"The question is, why is there such a divergence between claims about digital natives and the realities of the classroom?"

His answer echoes many of the concerns we have about this issue. He identifies class, commercial interest and confusion as contributing to the divergence:

"It's partly a matter of class because there are some students who perfectly fit the mould of digital natives. For example, it's not surprising that two Harvard law professors were among the first to write about such students...The digital natives theory is also partly driven by commercial interest. It's worth noting that Prensky, who was one of the first to popularise the idea of the digital native, is also the chief executive and founder of Games2Train, a company that specialises in creating computer learning games...Confusion also plays a part. It's telling that most of the accounts of digital natives come not from natives themselves but from middle-aged people observing young adults using computers. Those writing about digital natives confuse the ability to navigate around ready-made online environments or download content from the net for a general ease with technology."

Read the full article.

1 comment:

Anonymous said...

I think that's a good point Mark. It's entirely anecdotal, but when I discuss some of the 'digital natives' issues with my 19 year old son, who attends Cap, he pretty much validates for me, that there are gaps in the theory.

When I told him that this notion exists about those growing up with technology learning differently and, among other things, preferring online interaction to F2F, he feels nothing could be further from the truth.

He and his classmates seem to much prefer many of the same interactions students and instructors have had for eons.

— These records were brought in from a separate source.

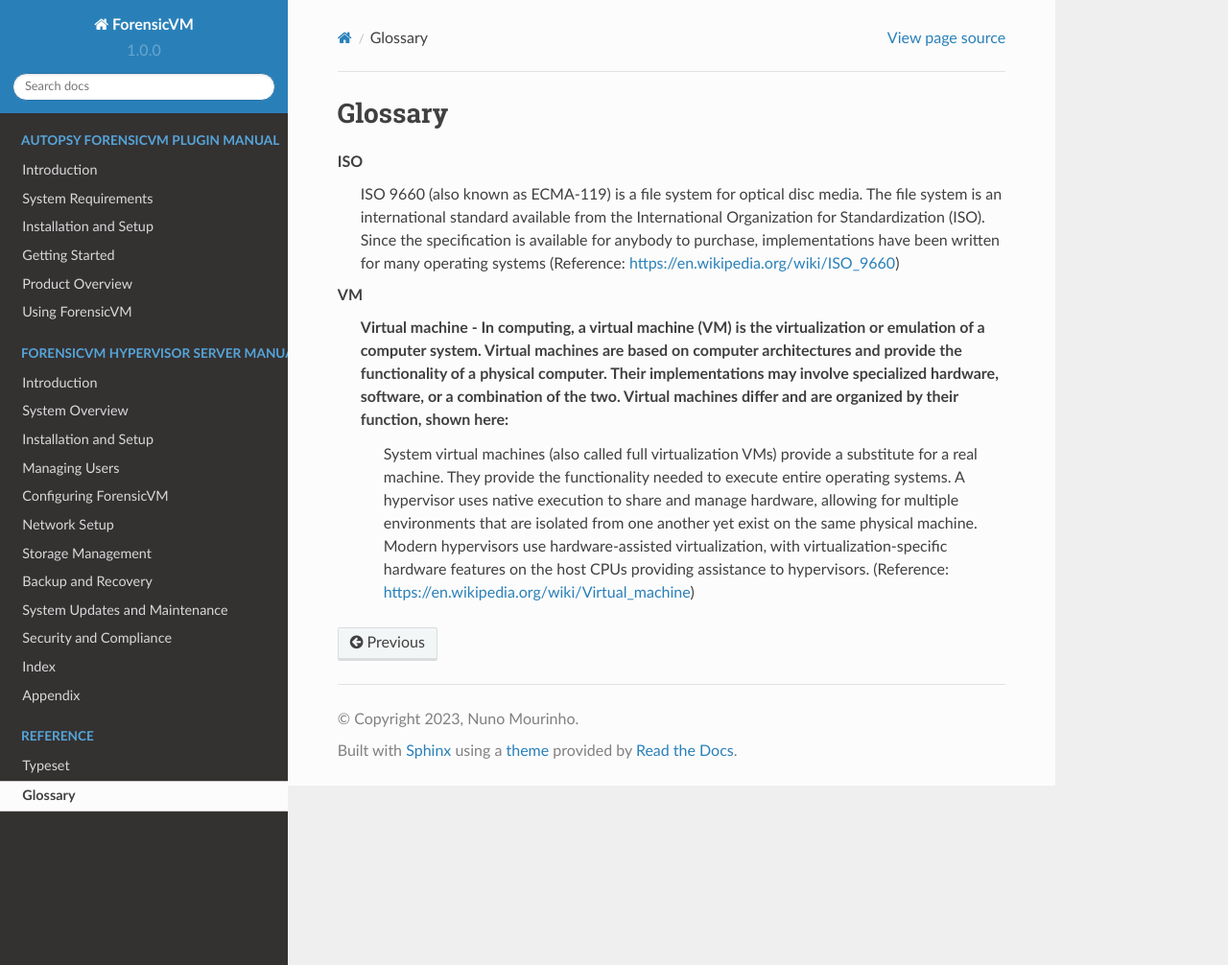
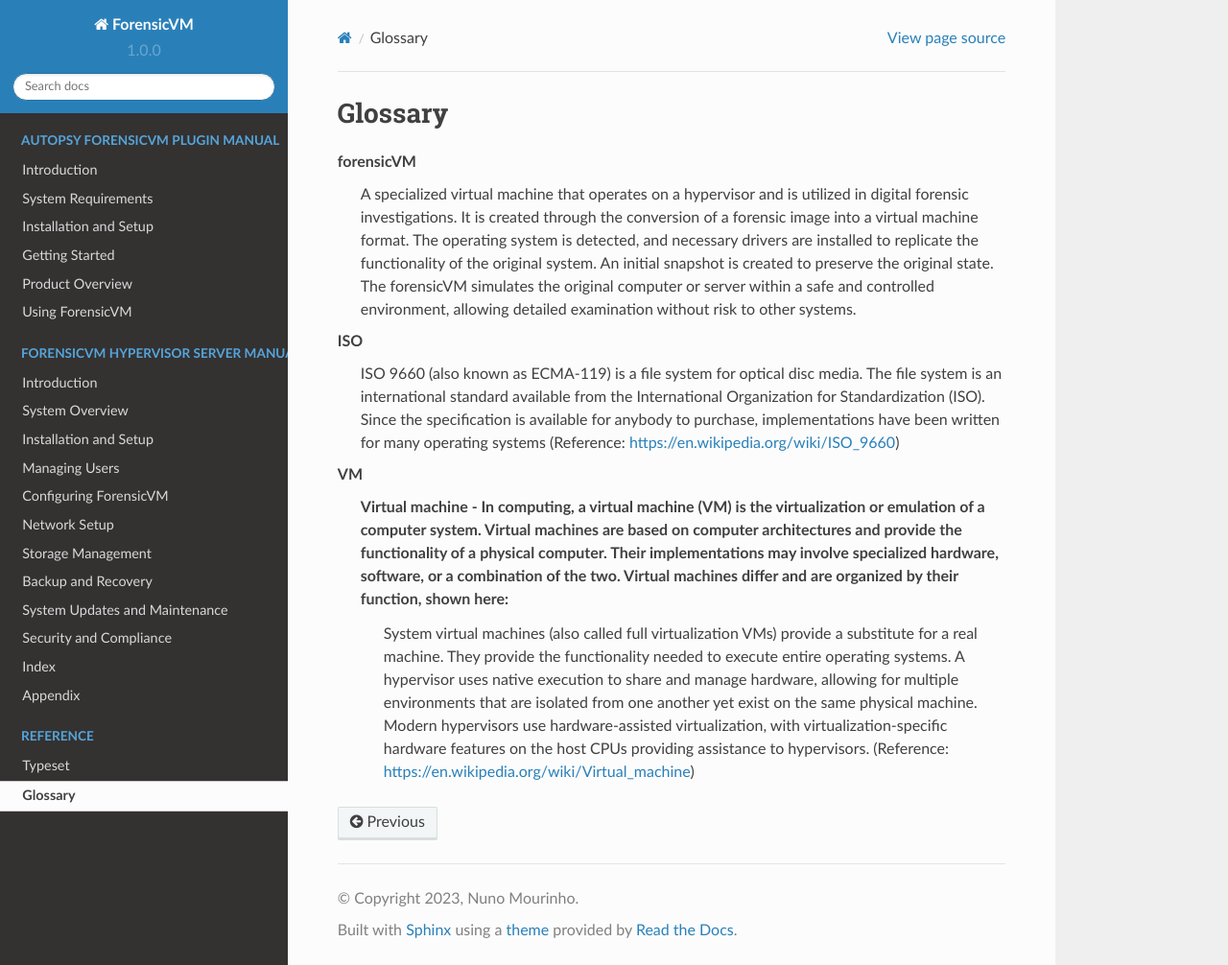
Before and after one commit to nunomourinho/ForensicVMServerAndClientDocs, a Sphinx documentation site: the page built from docs/glossary.rst, in a window 1280 px wide and 1006 px high. Shown: the whole window at 96% size. Built offline with Sphinx 7.4.7 and the Read the Docs theme 2.0.0, drawn with Linux system fonts in a browser that asks for light colours; pages that are not in the unit, such as notebooks, are missing from menus.

Commit message:
Update glossary.rst

```diff
--- a/docs/glossary.rst
+++ b/docs/glossary.rst
@@ -2,6 +2,9 @@ Glossary
 =========
 
 .. glossary::
+
+   forensicVM
+      A specialized virtual machine that operates on a hypervisor and is utilized in digital forensic investigations. It is created through the conversion of a forensic image into a virtual machine format. The operating system is detected, and necessary drivers are installed to replicate the functionality of the original system. An initial snapshot is created to preserve the original state. The forensicVM simulates the original computer or server within a safe and controlled environment, allowing detailed examination without risk to other systems.
 
    ISO
       ISO 9660 (also known as ECMA-119) is a file system for optical disc media. The file system is an international standard available from the International Organization for Standardization (ISO). Since the specification is available for anybody to purchase, implementations have been written for many operating systems (Reference: https://en.wikipedia.org/wiki/ISO_9660)
```
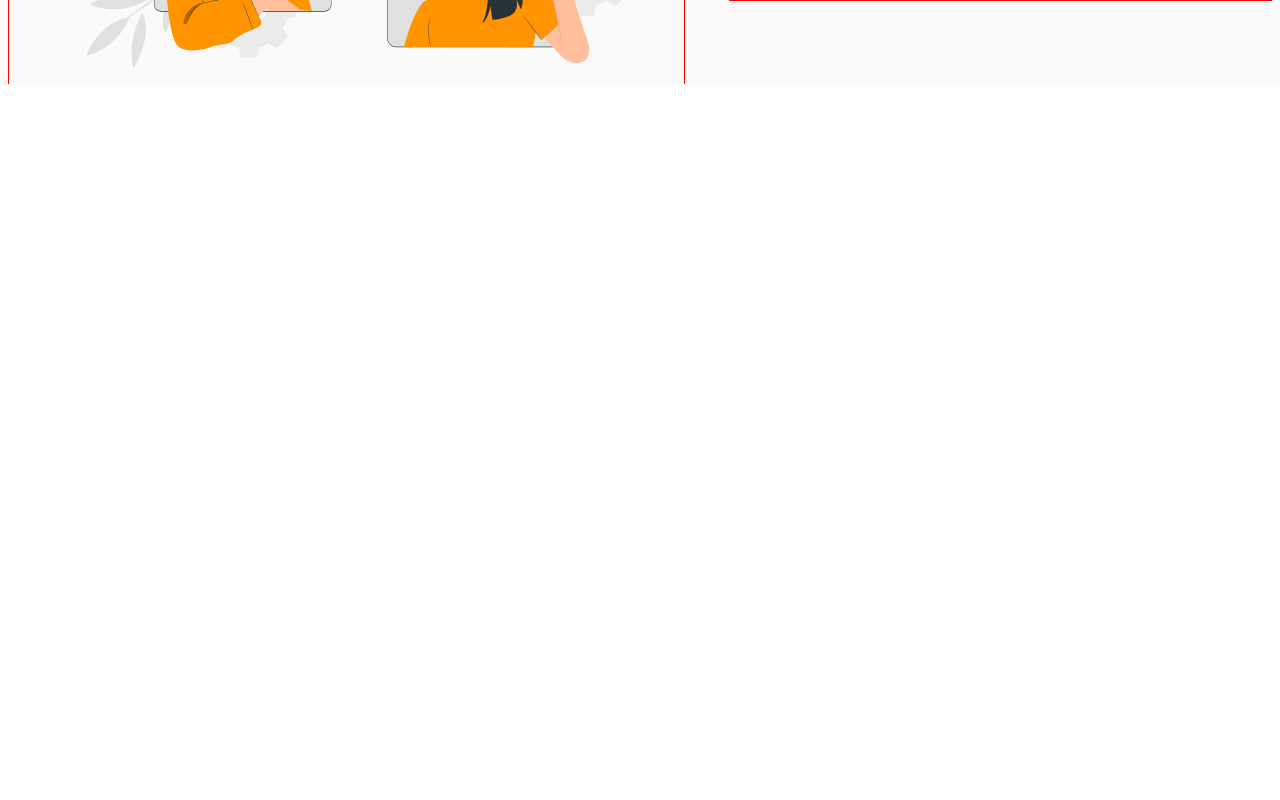
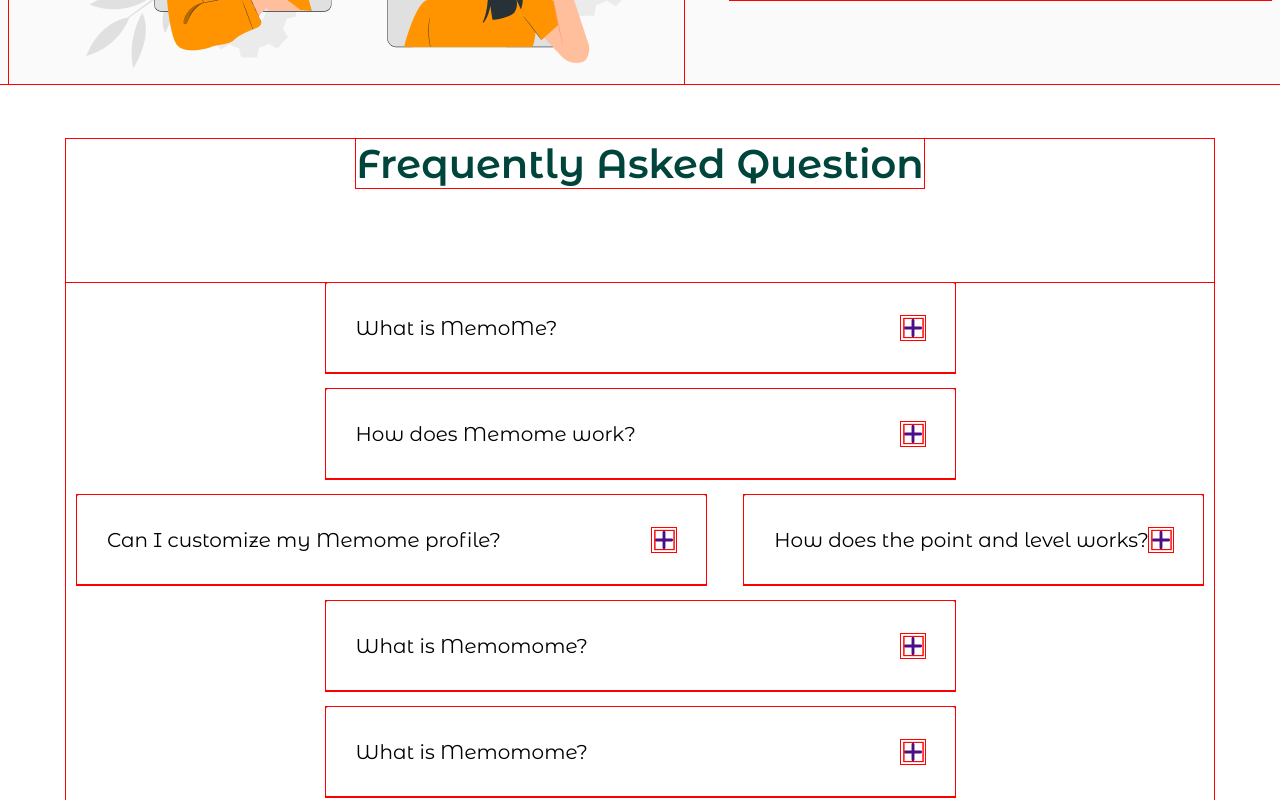
Before and after one commit to MemoMe-Org/client, a Next.js app: page / in a window 1280 px wide. Shown: the part 3360-4160 px from the top of the page. Before the commit the page ends 3444 px from the top, so only its background shows below. Built offline with nearby package versions, Linux system fonts and the light colour scheme; no server answers.

Commit message:
[chore] faqs init

```diff
--- /dev/null
+++ b/app/home/faqs.tsx
@@ -0,0 +1,86 @@
+import { useState } from 'react';
+import { faqs } from '@/data/data';
+import { MinusIcon, PlusIcon } from '@/public/svgs/svg';
+import { monst } from '@/public/fonts/f';
+
+const FaqItem: React.FC<FaqItemProps> = ({ faq }) => {
+  const [isOpen, setIsOpen] = useState(false);
+
+  const toggle = () => {
+    setIsOpen(!isOpen);
+  };
+
+  return (
+    <div className={`mx-auto block`} id='faqs'>
+      <div
+        onClick={toggle}
+        className={`cursor-pointe  md:max-w-[642px] flex justify-between items-center text-[15px] rounded-[2px] p-[17px] md:p-[30px] md:text-[20px] font-medium ${
+          isOpen ? 'bg-[#6503BF] text-white' : 'bg-white text-black'
+        }`}
+      >
+        {faq.question}
+        {isOpen ? (
+          <MinusIcon
+            className={`transition-all duration-200 w-[14px] h-[14px] md:w-[24px] md:h-[24px]`}
+          />
+        ) : (
+          <PlusIcon
+            className={`transition-all duration-200 w-[14px] h-[14px] md:w-[24px] md:h-[24px]`}
+          />
+        )}
+      </div>
+
+      <div
+        className={`h-aut transition-all duration-300 ${
+          isOpen
+            ? 'md:backdrop:max-h-[255px] pt-[14px] pb-[30px] md:pb-[85px] md:pt-[25px]'
+            : 'h-0 pb-0 pt-0'
+        } overflow-hidden bg-white max-w-[367px] max-w-max px-[14px] lg:max-w-[642px] md:px-[25px]`}
+      >
+        <p className='text-[#000000] text-[15px] w-full  px md:text-[20px] lg:max-w-[579px] font-normal'>
+          {faq.answer}
+        </p>
+      </div>
+    </div>
+  );
+};
+
+interface FaqsProps {
+  faqs: Array<{
+    question: string;
+    answer: string;
+  }>;
+}
+
+const Faqs: React.FC<FaqsProps> = () => {
+  const [openIndex, setOpenIndex] = useState<number | null>(null);
+
+  const toggle = (index: number) => {
+    if (index === openIndex) {
+      setOpenIndex(null);
+    } else {
+      setOpenIndex(index);
+    }
+  };
+  return (
+    <section
+      className={`${monst.className} mt-[40px] mx-[32px] md:mx-[66px] md:mt-[55px]`}
+    >
+      <div>
+        <h2
+          className={`text-[#00453B] mx-auto block text-center font-semibold  text-[30px] max-w-[272px]  md:max-w-max md:text-[40px] md:leading-[49px]`}
+        >
+          Frequently Asked Question
+        </h2>
+
+        <div className='lg:cursor-pointer mt-[37px] space-y-3 lg:space-y-0 lg:flex lg:flex-row lg:flex-wrap lg:gap-4 lg:mt-[95px]'>
+          {faqs.map((faq, index) => (
+            <FaqItem key={index} faq={faq} />
+          ))}
+        </div>
+      </div>
+    </section>
+  );
+};
+
+export default Faqs;
--- /dev/null
+++ b/app/home/index.ts
@@ -0,0 +1,4 @@
+export { default as Hero } from './hero';
+export { default as Features } from './features';
+export { default as Faqs } from './faqs';
+export { default as Summary } from './summary';
--- a/app/page.tsx
+++ b/app/page.tsx
@@ -5,9 +5,8 @@ import { monst } from '@/public/fonts/f';
 import Navbar from '@/components/navbar/navbar';
 import Button from '@/components/button';
 import { Play } from '@/public/svgs/svg';
-import Hero from './home/hero';
-import Features from './home/features';
-import Summary from './home/summary';
+import { Hero, Faqs, Features, Summary } from './home';
+import { faqs } from '@/data/data';
 
 export default function Home() {
   return (
@@ -57,6 +56,7 @@ export default function Home() {
         <Hero />
         <Features />
         <Summary />
+        <Faqs faqs={faqs} />
       </main>
     </>
   );
--- a/data/data.js
+++ b/data/data.js
@@ -58,3 +58,39 @@ MemoMe Levels:`,
     content: `As you continue to engage with MemoMe, you'll notice your level increasing. This isn't just a number; it's a symbol of your dedication to our community. The more you use MemoMe, the higher your level will climb, and with it comes a range of exciting benefits and privileges.`,
   },
 ];
+
+export const faqs = [
+  {
+    question: 'What is MemoMe?',
+    answer: `Memome is an anonymous messaging app that allows users to send and receive messages without revealing their identities. It's a platform for sharing thoughts, feelings, and experiences without fear of judgment or retaliation.`,
+  },
+  {
+    question: 'How does Memome work?',
+    answer: `Memome uses a variety of methods to protect user privacy, including encryption, anonymizing IP addresses, and not requiring registration or personal information. Users can create anonymous profiles and post memos (short messages) that are visible to other users.`,
+  },
+  {
+    question: 'Can I customize my Memome profile?',
+    answer: `Yes, you can choose a username and profile picture to represent yourself on Memome.one. However, these do not reveal your real identity and are solely for personalization within the platform.`,
+  },
+  {
+    question: 'How does the point and level works?',
+    answer: `You will get update on that soonest`,
+  },
+  {
+    question: 'What is Memomome?',
+    answer: `Memome is an anonymous messaging app that allows users to send and receive messages without revealing their identities. It's a platform for sharing thoughts, feelings, and experiences without fear of judgment or retaliation.`,
+    isOpened: false,
+  },
+  {
+    question: 'What is Memomome?',
+    answer: `Memome is an anonymous messaging app that allows users to send and receive messages without revealing their identities. It's a platform for sharing thoughts, feelings, and experiences without fear of judgment or retaliation.`,
+  },
+  {
+    question: 'What is Memomome?',
+    answer: `Memome is an anonymous messaging app that allows users to send and receive messages without revealing their identities. It's a platform for sharing thoughts, feelings, and experiences without fear of judgment or retaliation.`,
+  },
+  {
+    question: 'What is Memomome?',
+    answer: `Memome is an anonymous messaging app that allows users to send and receive messages without revealing their identities. It's a platform for sharing thoughts, feelings, and experiences without fear of judgment or retaliation.`,
+  },
+];
```
Also changed, not shown: type.d.ts (+14 -0 lines).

We also assume way, way too much about them. They are not generally techno-savvy in the extreme, but do have expectations about the ability to use certain technologies as an option.